An American freelance cameraman working for NBC News in Liberia has tested positive for Ebola and will be flown back to the U.S. for treatment according to a news report on the NBC website.
The freelancer, Ashoka Mukpo, 33, was hired Tuesday to be a second cameraman for NBC News Chief Medical Editor and Correspondent Dr. Nancy Snyderman who is with three other NBC News employees on assignment in Monrovia, reporting on the Ebola outbreak.
Mukpo came down with symptoms on Wednesday, feeling tired and achy. As part of a routine temperature check, he discovered he was running a slight fever. He immediately quarantined himself and sought medical advice. On Thursday morning, Mukpo went to a Medecins Sans Frontieres (MSF) treatment center to be tested for the virus. The positive result came back just under 12 hours later.

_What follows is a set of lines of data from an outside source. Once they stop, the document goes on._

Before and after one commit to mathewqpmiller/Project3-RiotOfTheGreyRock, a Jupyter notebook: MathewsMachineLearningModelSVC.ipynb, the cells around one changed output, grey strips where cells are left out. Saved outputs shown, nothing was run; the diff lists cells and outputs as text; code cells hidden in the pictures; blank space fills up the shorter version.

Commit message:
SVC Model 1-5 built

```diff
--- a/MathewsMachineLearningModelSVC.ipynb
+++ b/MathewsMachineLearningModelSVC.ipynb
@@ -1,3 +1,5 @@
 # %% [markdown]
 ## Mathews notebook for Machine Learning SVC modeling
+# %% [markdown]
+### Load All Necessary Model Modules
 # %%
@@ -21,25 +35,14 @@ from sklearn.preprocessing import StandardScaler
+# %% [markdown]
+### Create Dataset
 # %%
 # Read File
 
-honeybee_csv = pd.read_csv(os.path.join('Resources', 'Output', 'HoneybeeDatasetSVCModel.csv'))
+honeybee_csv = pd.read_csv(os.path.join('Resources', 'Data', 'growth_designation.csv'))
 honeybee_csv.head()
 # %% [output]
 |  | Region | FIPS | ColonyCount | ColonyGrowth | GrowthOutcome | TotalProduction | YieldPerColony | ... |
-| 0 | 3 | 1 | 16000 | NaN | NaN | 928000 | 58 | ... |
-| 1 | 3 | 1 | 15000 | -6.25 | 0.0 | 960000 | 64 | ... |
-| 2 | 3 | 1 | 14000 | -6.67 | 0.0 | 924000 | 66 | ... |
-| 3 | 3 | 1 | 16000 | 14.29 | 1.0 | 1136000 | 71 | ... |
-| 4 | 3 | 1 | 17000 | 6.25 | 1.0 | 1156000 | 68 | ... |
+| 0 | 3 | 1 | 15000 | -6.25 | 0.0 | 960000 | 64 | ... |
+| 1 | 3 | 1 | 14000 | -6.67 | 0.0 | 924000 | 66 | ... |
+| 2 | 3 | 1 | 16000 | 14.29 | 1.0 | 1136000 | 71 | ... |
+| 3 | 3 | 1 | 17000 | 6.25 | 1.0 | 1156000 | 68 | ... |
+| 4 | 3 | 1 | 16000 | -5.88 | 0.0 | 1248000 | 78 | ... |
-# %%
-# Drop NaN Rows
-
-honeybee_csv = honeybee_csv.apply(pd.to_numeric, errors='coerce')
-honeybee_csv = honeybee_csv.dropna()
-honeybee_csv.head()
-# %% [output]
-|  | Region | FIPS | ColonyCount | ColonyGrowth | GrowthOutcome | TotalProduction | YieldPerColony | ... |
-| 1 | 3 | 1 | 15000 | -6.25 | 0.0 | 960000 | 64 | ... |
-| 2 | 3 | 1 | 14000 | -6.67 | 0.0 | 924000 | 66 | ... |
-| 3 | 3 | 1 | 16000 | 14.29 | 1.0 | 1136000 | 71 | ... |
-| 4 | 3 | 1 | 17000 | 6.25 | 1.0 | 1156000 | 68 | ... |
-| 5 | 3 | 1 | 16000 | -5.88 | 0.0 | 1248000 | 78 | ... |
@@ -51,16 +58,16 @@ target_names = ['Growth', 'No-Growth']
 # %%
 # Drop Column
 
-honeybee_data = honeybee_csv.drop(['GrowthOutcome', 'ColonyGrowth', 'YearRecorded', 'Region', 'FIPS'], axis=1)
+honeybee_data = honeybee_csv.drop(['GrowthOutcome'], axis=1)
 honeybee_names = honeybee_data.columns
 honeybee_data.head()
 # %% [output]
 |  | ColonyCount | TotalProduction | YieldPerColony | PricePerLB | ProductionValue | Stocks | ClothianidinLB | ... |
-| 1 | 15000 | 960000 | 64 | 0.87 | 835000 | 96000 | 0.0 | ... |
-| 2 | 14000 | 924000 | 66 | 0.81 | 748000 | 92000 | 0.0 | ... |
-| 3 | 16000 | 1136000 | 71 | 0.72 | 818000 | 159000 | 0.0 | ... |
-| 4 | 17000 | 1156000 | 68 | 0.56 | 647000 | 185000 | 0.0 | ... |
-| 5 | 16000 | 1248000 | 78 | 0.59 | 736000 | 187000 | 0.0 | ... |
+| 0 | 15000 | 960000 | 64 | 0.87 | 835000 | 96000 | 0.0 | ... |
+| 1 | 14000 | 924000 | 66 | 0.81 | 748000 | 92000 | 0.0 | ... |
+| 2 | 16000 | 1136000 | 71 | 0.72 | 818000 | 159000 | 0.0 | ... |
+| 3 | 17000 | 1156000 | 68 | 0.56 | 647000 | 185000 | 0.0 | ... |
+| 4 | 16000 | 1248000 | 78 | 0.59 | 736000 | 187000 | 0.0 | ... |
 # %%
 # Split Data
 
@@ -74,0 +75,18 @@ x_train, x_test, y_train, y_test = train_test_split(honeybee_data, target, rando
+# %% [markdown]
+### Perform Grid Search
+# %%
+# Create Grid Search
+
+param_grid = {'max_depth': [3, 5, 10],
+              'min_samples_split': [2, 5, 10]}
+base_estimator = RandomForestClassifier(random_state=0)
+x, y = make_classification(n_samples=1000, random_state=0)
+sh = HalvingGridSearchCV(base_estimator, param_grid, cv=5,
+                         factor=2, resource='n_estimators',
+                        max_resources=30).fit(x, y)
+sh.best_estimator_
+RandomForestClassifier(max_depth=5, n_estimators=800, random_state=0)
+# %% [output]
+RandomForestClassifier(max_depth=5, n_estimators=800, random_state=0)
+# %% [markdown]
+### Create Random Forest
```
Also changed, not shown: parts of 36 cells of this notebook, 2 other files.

“The good news is this young man, our colleague, was admitted very, very early,” Snydermantold Rachel Maddow Thursday evening. “He’s in good spirits.”
Snyderman added she and the other members of the NBC News team are feeling well and not showing symptoms of the Ebola virus but are going beyond CDC guidelines for their and others’ safety.

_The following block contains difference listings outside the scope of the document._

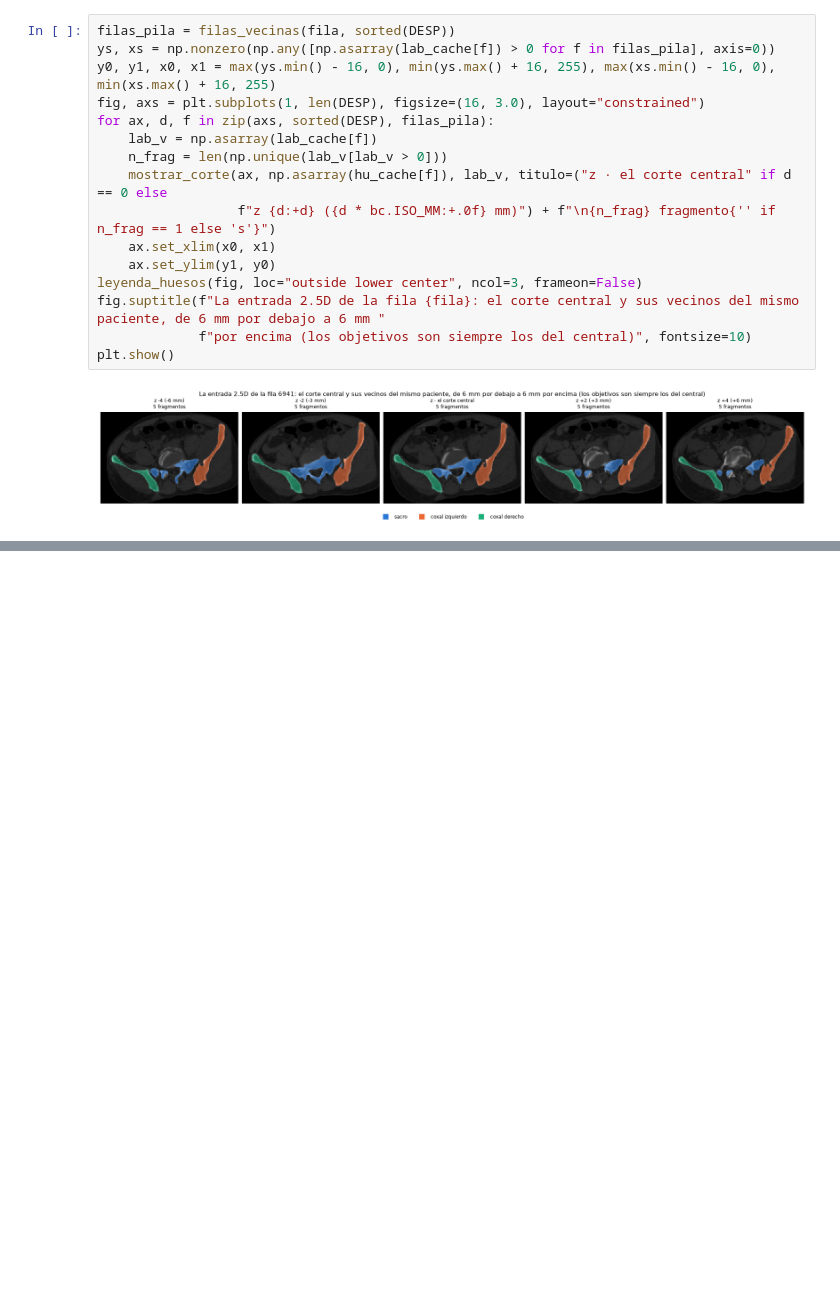
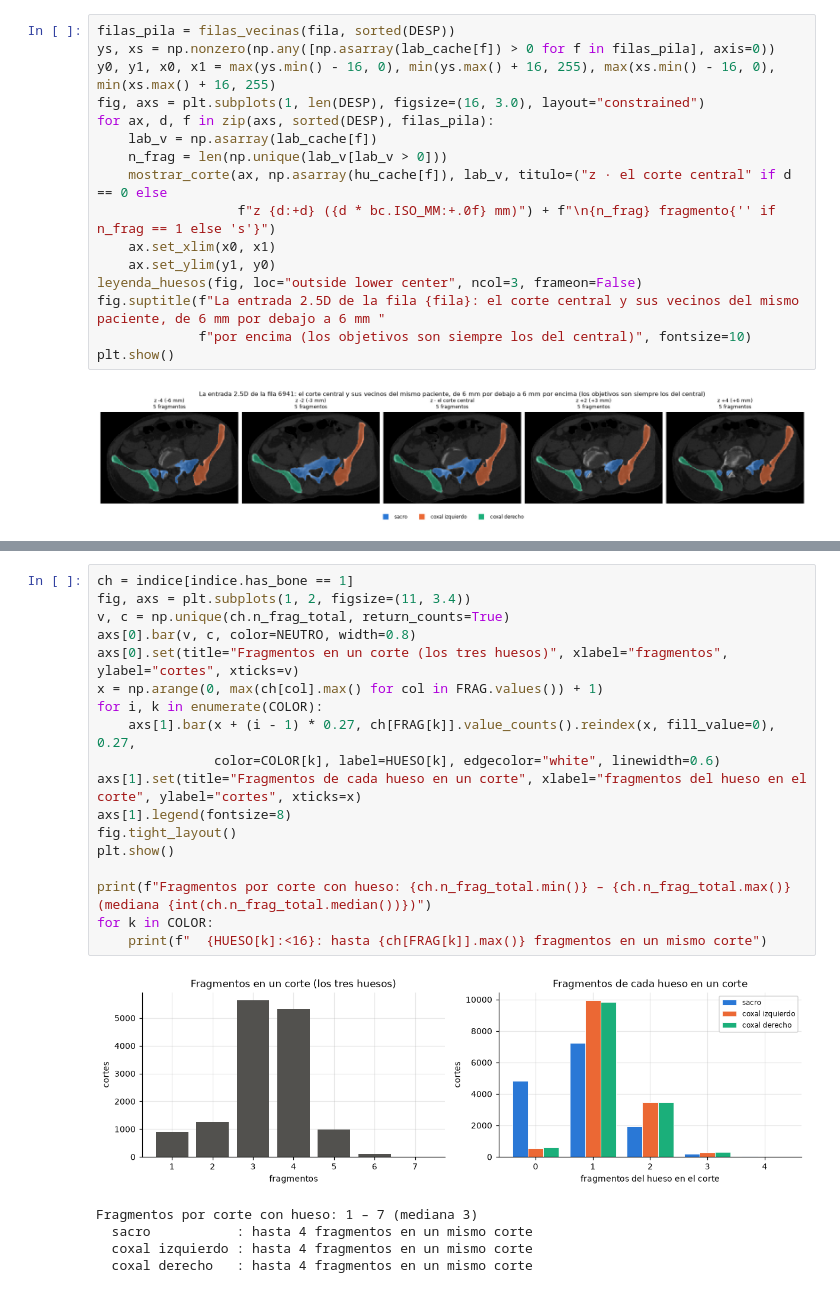
Before and after one commit to MarcAragon/proyecto_pengwin, a Jupyter notebook: Pengwin.ipynb, the cells around one changed output, grey strips where cells are left out. Cells and saved outputs as stored; diff of their text form; blank space fills up the shorter version.

```diff
--- a/Pengwin.ipynb
+++ b/Pengwin.ipynb
@@ -903,0 +1007,24 @@ plt.show()
+# %%
+ch = indice[indice.has_bone == 1]
+fig, axs = plt.subplots(1, 2, figsize=(11, 3.4))
+v, c = np.unique(ch.n_frag_total, return_counts=True)
+axs[0].bar(v, c, color=NEUTRO, width=0.8)
+axs[0].set(title="Fragmentos en un corte (los tres huesos)", xlabel="fragmentos", ylabel="cortes", xticks=v)
+x = np.arange(0, max(ch[col].max() for col in FRAG.values()) + 1)
+for i, k in enumerate(COLOR):
+    axs[1].bar(x + (i - 1) * 0.27, ch[FRAG[k]].value_counts().reindex(x, fill_value=0), 0.27,
+               color=COLOR[k], label=HUESO[k], edgecolor="white", linewidth=0.6)
+axs[1].set(title="Fragmentos de cada hueso en un corte", xlabel="fragmentos del hueso en el corte", ylabel="cortes", xticks=x)
+axs[1].legend(fontsize=8)
+fig.tight_layout()
+plt.show()
+
+print(f"Fragmentos por corte con hueso: {ch.n_frag_total.min()} – {ch.n_frag_total.max()} (mediana {int(ch.n_frag_total.median())})")
+for k in COLOR:
+    print(f"  {HUESO[k]:<16}: hasta {ch[FRAG[k]].max()} fragmentos en un mismo corte")
+# %% [output]
+[figure, added]
+Fragmentos por corte con hueso: 1 – 7 (mediana 3)
+  sacro           : hasta 4 fragmentos en un mismo corte
+  coxal izquierdo : hasta 4 fragmentos en un mismo corte
+  coxal derecho   : hasta 4 fragmentos en un mismo corte
```
Also changed, not shown: parts of 39 cells of this notebook.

Mukpo will be the fifth American infected with Ebola and evacuated from West Africa. He has been working in Liberia on various projects for the past three years.

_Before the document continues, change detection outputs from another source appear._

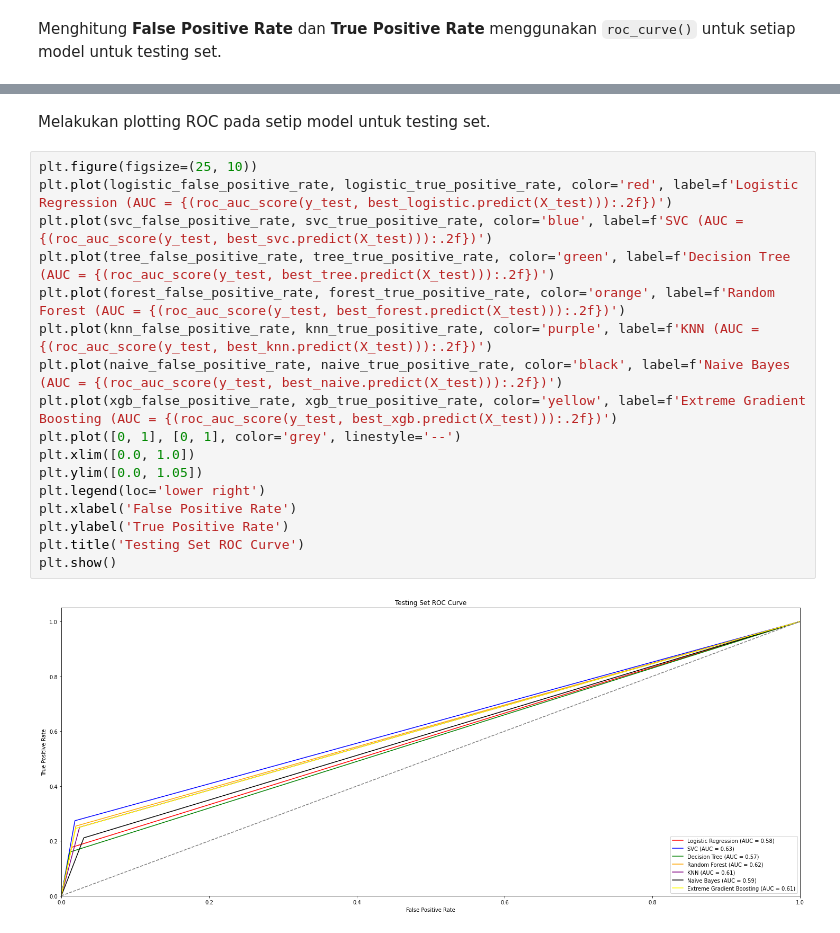
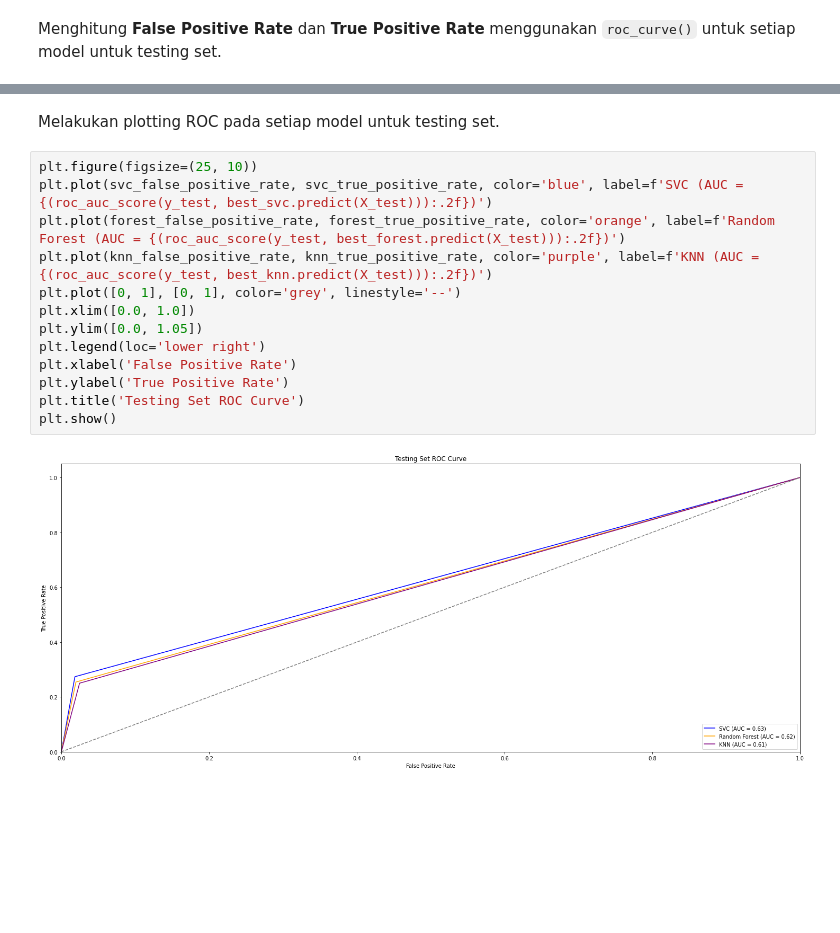
Before and after one commit to Penzragon/h8dsft_P1Milestone1, a Jupyter notebook: script.ipynb, the cells around one changed output, grey strips where cells are left out. Drawn from its saved outputs; the diff is of its cells as text; blank space fills up the shorter version.

```diff
--- a/script.ipynb
+++ b/script.ipynb
@@ -1056,24 +1042,20 @@ xgb_false_positive_rate, xgb_true_positive_rate, xgb_thresholds = roc_curve(y_te
 # %% [markdown]
-Melakukan plotting ROC pada setip model untuk testing set.
+Melakukan plotting ROC pada setiap model untuk testing set.
 # %%
 plt.figure(figsize=(25, 10))
-plt.plot(logistic_false_positive_rate, logistic_true_positive_rate, color='red', label=f'Logistic Regression (AUC = {(roc_auc_score(y_test, best_logistic.predict(X_test))):.2f})')
 plt.plot(svc_false_positive_rate, svc_true_positive_rate, color='blue', label=f'SVC (AUC = {(roc_auc_score(y_test, best_svc.predict(X_test))):.2f})')
-plt.plot(tree_false_positive_rate, tree_true_positive_rate, color='green', label=f'Decision Tree (AUC = {(roc_auc_score(y_test, best_tree.predict(X_test))):.2f})')
 plt.plot(forest_false_positive_rate, forest_true_positive_rate, color='orange', label=f'Random Forest (AUC = {(roc_auc_score(y_test, best_forest.predict(X_test))):.2f})')
 plt.plot(knn_false_positive_rate, knn_true_positive_rate, color='purple', label=f'KNN (AUC = {(roc_auc_score(y_test, best_knn.predict(X_test))):.2f})')
-plt.plot(naive_false_positive_rate, naive_true_positive_rate, color='black', label=f'Naive Bayes (AUC = {(roc_auc_score(y_test, best_naive.predict(X_test))):.2f})')
-plt.plot(xgb_false_positive_rate, xgb_true_positive_rate, color='yellow', label=f'Extreme Gradient Boosting (AUC = {(roc_auc_score(y_test, best_xgb.predict(X_test))):.2f})')
 plt.plot([0, 1], [0, 1], color='grey', linestyle='--')
 plt.xlim([0.0, 1.0])
 plt.ylim([0.0, 1.05])
 plt.legend(loc='lower right')
 plt.xlabel('False Positive Rate')
 plt.ylabel('True Positive Rate')
 plt.title('Testing Set ROC Curve')
 plt.show()
 # %% [output]
-[figure, old version]
+[figure, new version]
 # %%
 testing.sort_values(by='roc_auc_score', ascending=False)
 # %% [output]
```
Also changed, not shown: parts of 10 cells of this notebook.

“The doctors are optimistic about his prognosis,” Mukpo’s father, Mitchell Levy, said in a message to family and friends. Levy said his son, who also is a writer, “has been engaged with human rights work in West Africa for the last several years. When the Ebola outbreak occurred he felt compelled to return to Liberia to help shed light on how the crisis was being handled socially and politically.”
In a note to staff, NBC News President Deborah Turness said: “We are doing everything we can to get him the best care possible. He will be flown back to the United States for treatment at a medical center that is equipped to handle Ebola patients.
“We are also taking all possible measures to protect our employees and the general public,” Turness added in the note. “The rest of the crew, including Dr. Nancy, are being closely monitored and show no symptoms or warning signs. However, in an abundance of caution, we will fly them back on a private charter flight and then they will place themselves under quarantine in the United States for 21 days — which is at the most conservative end of the spectrum of medical guidance.”